I do find hand stitching relaxing but if it’s not your thing, they sell fabric glue that would be perfect for this project as well. No sewing…just paste your cut outs on the sweatshirt.
Not only is this project great for updating a look but also perfect for covering up a tough stain or a small hole!
My Grandpa Dale was a farmer in southwestern Wisconsin. He died some years back but I can still picture him telling a story. He had a rough voice and even though he always talked calmly it carried well. He was constantly smiling; both with his mouth and his eyes when he talked and would let out a rumbly chuckle here and there. He folded his hands on the table when he talked and would move his head in such a way to accentuate the important parts of his story. He was a master story teller.
My Grandpa wrote countless short stories under the alias, Johnson Gunfrunk, that were published in magazines and in his local newspaper. Today they are still featured in The LaFarge Episcope, a small town newspaper in Wisconsin ran by my Uncle Lonnie.
I wanted to share one of his stories today that proves…Motherhood has ALWAYS been an art form!
I grew up in an era when all the womenfolk wore aprons and a more indispensable piece of apparel was never invented. Mother Eve probably started the ball rolling but hers was a rather skimpy inefficient model, and about as useful as a bird’s nest with the bottom knocked out.
Grandma always wore an apron and she used it for everything, to gather eggs in, to scoop up strayed baby chickens, she carried hot boiled potatoes to the table in a clean corner of it and then wiped the nose of a snotty grandchild on another corner. It made a handy pouch to carry wood chips and corn cobs for kindling and, although grandma never smoked some her neighbor ladies did, and they carried their clay or corn cob pipes in an apron pocket.
In a pinch it could be whipped off and used as a milk strainer; yes, I have seen that happen, but it was back before the days of milk inspectors.
Aprons were also useful to cry into when the old man came home drunker than a skunk and the missus realized she was going to have to do the milking all by her lonesome.
Grandma could be out slopping the hogs or teaching a new calf to drink out of a bucket when suddenly she would let out a whoop that meant company was coming.

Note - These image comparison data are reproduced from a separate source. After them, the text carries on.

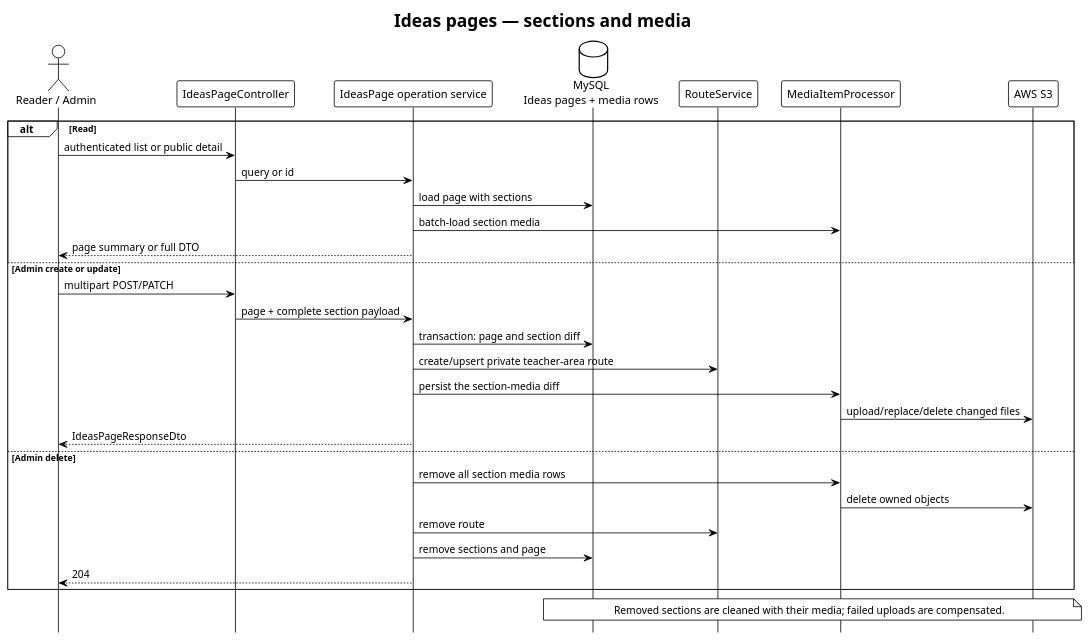
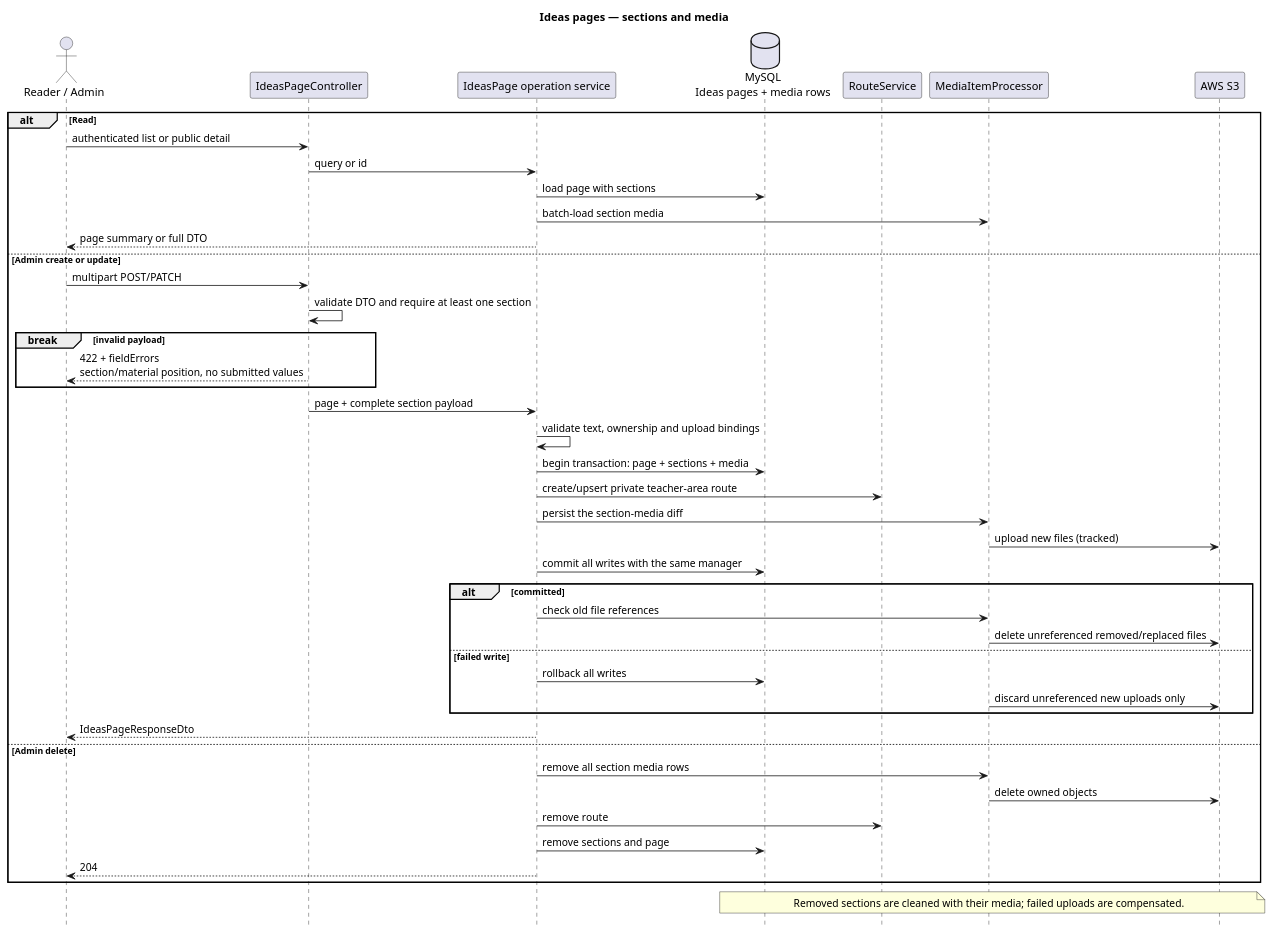
The diagram in docs/diagrams/flow/ideas-pages/ideas-pages-flow.puml (ministerioclubinhos/clubinhonib-api), drawn with PlantUML before and after one commit. The commit also changed 17 other files, not shown here.

First line of the commit message:
feat: enhance ideas page service with validation and media handling improvements

```diff
--- a/docs/diagrams/flow/ideas-pages/ideas-pages-flow.puml
+++ b/docs/diagrams/flow/ideas-pages/ideas-pages-flow.puml
@@ -1,39 +1,51 @@
-@startuml Ideas Pages Flow - Clubinho NIB API
-!theme plain
+@startuml
 hide footbox
 title Ideas pages — sections and media
 
 actor "Reader / Admin" as Client
 participant IdeasPageController as Controller
 participant "IdeasPage operation service" as Service
 database "MySQL\nIdeas pages + media rows" as Repository
 participant RouteService as Route
 participant MediaItemProcessor as Media
 participant "AWS S3" as S3
 
 alt Read
   Client -> Controller : authenticated list or public detail
   Controller -> Service : query or id
   Service -> Repository : load page with sections
   Service -> Media : batch-load section media
   Service --> Client : page summary or full DTO
 else Admin create or update
   Client -> Controller : multipart POST/PATCH
+  Controller -> Controller : validate DTO and require at least one section
+  break invalid payload
+    Controller --> Client : 422 + fieldErrors\nsection/material position, no submitted values
+  end
   Controller -> Service : page + complete section payload
-  Service -> Repository : transaction: page and section diff
+  Service -> Service : validate text, ownership and upload bindings
+  Service -> Repository : begin transaction: page + sections + media
   Service -> Route : create/upsert private teacher-area route
   Service -> Media : persist the section-media diff
-  Media -> S3 : upload/replace/delete changed files
+  Media -> S3 : upload new files (tracked)
+  Service -> Repository : commit all writes with the same manager
+  alt committed
+    Service -> Media : check old file references
+    Media -> S3 : delete unreferenced removed/replaced files
+  else failed write
+    Service -> Repository : rollback all writes
+    Media -> S3 : discard unreferenced new uploads only
+  end
   Service --> Client : IdeasPageResponseDto
 else Admin delete
   Service -> Media : remove all section media rows
   Media -> S3 : delete owned objects
   Service -> Route : remove route
   Service -> Repository : remove sections and page
   Service --> Client : 204
 end
 
 note over Repository, S3
   Removed sections are cleaned with their media; failed uploads are compensated.
 end note
 @enduml
```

Making a beeline for the house, she would snatch off her dirty apron, exchange it for a freshly-laundered one, make a few splashes in the wash dish, pat her hair into place and emerge to meet the guests with poise and confidence.
You seldom see anyone wearing an apron nowadays and the outdoor type farm wives of the present who do get out and mix it up with the livestock all wear blue jeans and a tee shirt. No doubt this is more practical in this mechanized age as an apron would have a great predilection for winding up in a power take-off shaft. However, if I were a little snot-nosed kid again I would rather have my nose wiped on a corner of grandma’s apron than on the cuff of a pair of blue jeans.
By: Johnson Gunfrunk, farm reporter